A hurried report of recent doings -
1: Brother Derek failed to get my BlackBerry to blog... . The National Trust has rendered the thing unbloggable.
2: Most important, Dorset has been declared in purpuratum. Congratulations to Roger Smith and his team from BC Dorset branch, who after 5 years of hard work have turned up The One That Matters in the county (albeit just, as the site is close to the Hampshire and Wilts borders). Suffice it that His Imperial Majesty occurrs in Cranborne Chase, and all shall be well and all manner of thing shall be well.
3: My own Doings are varied. Brother Neil has already reported on last Friday's Doings in Southwater Forest, which produced >22 iris. We also staged an Extraordinary General Meeting of the People of Purple Pursuasion (inner circle) at the George & Dragon in Dragons Green, the most important conclusion from which was unaminous agreement over the adoption of a zero tolerance approach to Nordic walking in Emperor woods forthwith, and fifthwith to boot.
I then spent the weekend in Alice Holt, covered in raspberry juice. On Saturday, I turned up 14 iris in Straits Inclosure, including my first definite females of the year (the more I see of this butterfly the less confident I am at telling the sexes apart). That was a good tally considering that the main breeding ground there was decimated in sensu hodie during the winter - only 20 breeding sallows remain along the main ride there... . The main assembly area at Bucks Horn Oak (the sacred grove, as in Heslop's lux non lucendo) produced only 6 males, in blistering heat, but the ageing young plantation below it, which is the main breeding ground served by this grove, has just been (quite sensitively) thinned, and some sallows have (understandably) been lost there. The other known male territories in Alice were pleasingly well occupied.
On Sunday I visited a previously unvisited part of Alice, and did rather well there, before spending three hours watching egg-laying females in a sallow jungle in Abbots Wood.

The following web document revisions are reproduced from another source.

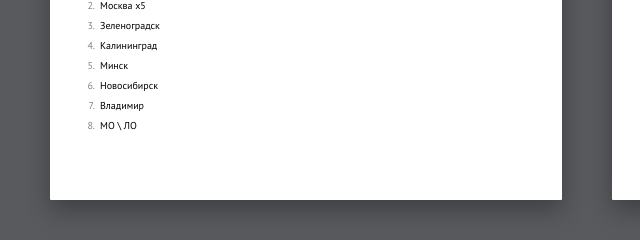
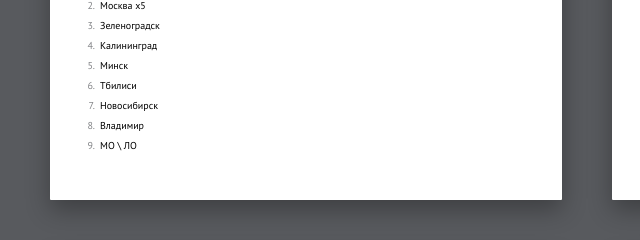
Before and after one commit to tgafiulin/spbfrontend_drinkup_2024, a website: page bundled/index.html in a window 1280 px wide. Shown: the part 3642-3882 px from the top of the page, 0-640 px from the left. Drawn offline with Linux system fonts and the light colour scheme.

Commit message:
add tbilisi

```diff
--- a/bundled/index.html
+++ b/bundled/index.html
@@ -160,6 +160,7 @@
                 <li class="icon">Зеленоградск</li>
                 <li class="icon">Калининград</li>
                 <li class="icon">Минск</li>
+                <li class="icon">Тбилиси</li>
                 <li class="icon">Новосибирск</li>
                 <li class="icon">Владимир</li>
                 <li class="icon">МО \ ЛО</li>
```
Also changed, not shown: index.html (+1 -0 lines).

It seems to be a good year for iris in Alice, and a staggering year for camilla - I have now seen >15 'black admirals' this year, including 5 on Saturday alone.
Generally, people are suggesting that this is an even better iris year than last. I'm not quite of that opinion myself, but some of the sites I know well have been adversely changed, and the butterfly is certainly out in good numbers everywhere, and excellent numbers in some districts. The truth is that there is no such thing as a bad Purple Emperor year, only (mere mortal) butterflies suffer those, He doesn't.
Today, Monday, I surveyed part of Savernake Forest where iris had not previously been seen, and turned up one seriously good assembly area - a classic sheltered high point, of cathedral beeches (the sacred grove indeed), and two other good territories. And a nice White-letter Hairstreak colony. The main Doings here is that to the long list of cowardly birds seen flying in ignominious retreat before the ire of the Monarch of all the Butterflies, please add the illustrious name of the common Treecreeper - it got badly splatted.
Finally, do listen to Saving Species on Radio 4 tomorrow (Tues 13th ) at 11am, repeated on Thurs (15th) at 9pm. The programme features a 5 minute piece on His Imperial Majesty, which should include an illuminating explanation of the hitherto obtuse second section of the second canto of TS Eliot's inpenetrable poem Burnt Norton. You have been warned... .